Creating stretchable thermoelectric generators
For the first time, a soft and stretchable organic thermoelectric module has been created that can harvest energy from body heat. The breakthrough was enabled by a new composite material that may have widespread use in smart clothing, wearable electronics and electronic skin.
Researchers at the Laboratory of Organic Electronics at Linköping University have developed an organic composite material with unique properties—not only is it soft and stretchable, it also has a high electrical conductivity and good thermoelectric properties. This makes it ideal for many wearable applications.
The researchers have published the result in Nature Communications, together with colleagues from Belgium, New Zealand and California.
Nara Kim, postdoc and principal research engineer in the Laboratory of Organic Electronics, has combined three materials: the conducting polymer PEDOT:PSS, a water-soluble polyurethane rubber, and an ionic liquid. The result is a composite with unique properties. The PEDOT:PSS gives it thermoelectric properties, the rubber provides elasticity, and the ionic liquid ensures softness.
Nara Kim has carried out the research under the leadership of Professor Xavier Crispin and Senior Lecturer Klas Tybrandt, both at the Laboratory of Organic Electronics.
"Xavier Crispin is a pioneer in organic thermoelectric materials; Klas Tybrandt is an expert in soft electronic materials; and I contribute my knowledge of organic composites. We came up with the idea for the new material together," she says.

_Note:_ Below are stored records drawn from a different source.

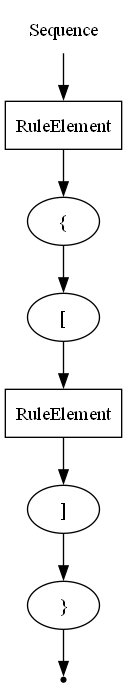
Above: DSLTools/examples/rbnf/wirthpng/Sequence.png in EgorGoluzin/DSL (Graphviz), before the change. Its source is kept beside it as DSLTools/examples/rbnf/wirth/Sequence.gv.
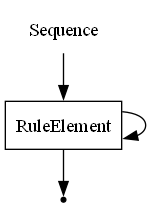
Above is the later version.

Change to the diagram source:
```diff
@@ -2,16 +2,7 @@
     start [label = "Sequence" shape = plaintext];
     end [label = "" shape = point];
     A [label = "RuleElement" shape = box];
-    AA [label = "RuleElement" shape = box];
-    B [label = "{" shape = oval];
-    C [label = "[" shape = oval];
-    D [label = "]" shape = oval];
-    E [label = "}" shape = oval];
     start -> A;
-    A -> B;
-    B -> C;
-    C -> AA;
-    AA -> D;
-    D -> E;
-    E -> end;
+    A -> A;
+    A -> end;
 }
```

PEDOT:PSS is the most common conducting polymer and is used in many applications, not least due to its good thermoelectric properties. But thick polymer film is too hard and brittle to be successfully integrated into wearable electronics.
"Our material is 100 times softer and 100 times more stretchable than PEDOT:PSS," says Klas Tybrandt, who leads the group of Soft Electronics at the Laboratory of Organic Electronics.
"The ability to control the structure of the material both at the nanoscale and the microscale allows us to combine the excellent properties of the different materials in a composite," he says.
The new composite is also printable.
"The composite was formulated by water-based solution blending and it can be printed onto various surfaces. When the surface flexes or folds, the composite follows the motion. And the process to manufacture the composite is cheap and environmentally friendly," says Nara Kim.
The researchers see a huge range of new possibilities using the material to create soft and elastic organic conducting materials.
"There are many ionic liquids, conducting polymers and traditional elastomers that can be combined to give new nanocomposites for many applications, such as thermoelectric generators, supercapacitors, batteries, sensors, and in wearable and implantable applications that require thick, elastic and electrically conducting materials," says Xavier Crispin.